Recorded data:
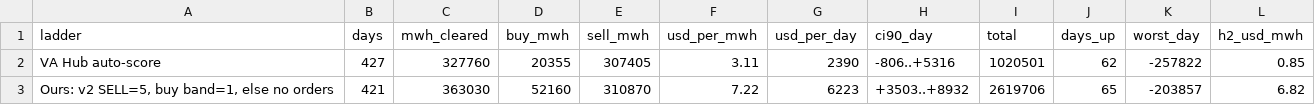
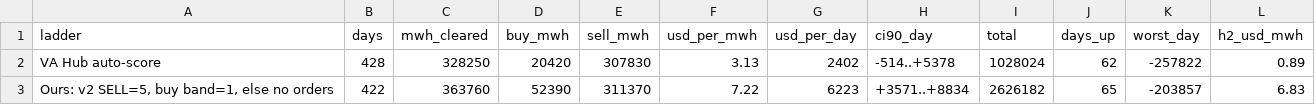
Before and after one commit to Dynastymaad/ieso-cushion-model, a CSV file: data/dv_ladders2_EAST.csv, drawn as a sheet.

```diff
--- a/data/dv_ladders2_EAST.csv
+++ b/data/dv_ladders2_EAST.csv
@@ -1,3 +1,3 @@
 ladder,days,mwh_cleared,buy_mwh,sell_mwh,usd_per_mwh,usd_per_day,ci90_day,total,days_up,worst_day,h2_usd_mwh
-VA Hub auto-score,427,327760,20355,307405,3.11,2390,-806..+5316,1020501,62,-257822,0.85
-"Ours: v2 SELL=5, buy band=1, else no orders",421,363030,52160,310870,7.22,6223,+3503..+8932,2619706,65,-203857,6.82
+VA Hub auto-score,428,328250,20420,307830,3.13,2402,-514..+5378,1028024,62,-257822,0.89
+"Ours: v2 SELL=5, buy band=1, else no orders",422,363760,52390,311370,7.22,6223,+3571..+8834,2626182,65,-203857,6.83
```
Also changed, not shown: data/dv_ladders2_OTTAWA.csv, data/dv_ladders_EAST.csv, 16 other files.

• TASK ITEM: Return an exact copy of the data above, apart from any pictures.

• SOLUTION:
Before and after one commit to Dynastymaad/ieso-cushion-model, a CSV file: data/dv_ladders2_EAST.csv, drawn as a sheet.

```diff
--- a/data/dv_ladders2_EAST.csv
+++ b/data/dv_ladders2_EAST.csv
@@ -1,3 +1,3 @@
 ladder,days,mwh_cleared,buy_mwh,sell_mwh,usd_per_mwh,usd_per_day,ci90_day,total,days_up,worst_day,h2_usd_mwh
-VA Hub auto-score,427,327760,20355,307405,3.11,2390,-806..+5316,1020501,62,-257822,0.85
-"Ours: v2 SELL=5, buy band=1, else no orders",421,363030,52160,310870,7.22,6223,+3503..+8932,2619706,65,-203857,6.82
+VA Hub auto-score,428,328250,20420,307830,3.13,2402,-514..+5378,1028024,62,-257822,0.89
+"Ours: v2 SELL=5, buy band=1, else no orders",422,363760,52390,311370,7.22,6223,+3571..+8834,2626182,65,-203857,6.83
```
Also changed, not shown: data/dv_ladders2_OTTAWA.csv, data/dv_ladders_EAST.csv, 16 other files.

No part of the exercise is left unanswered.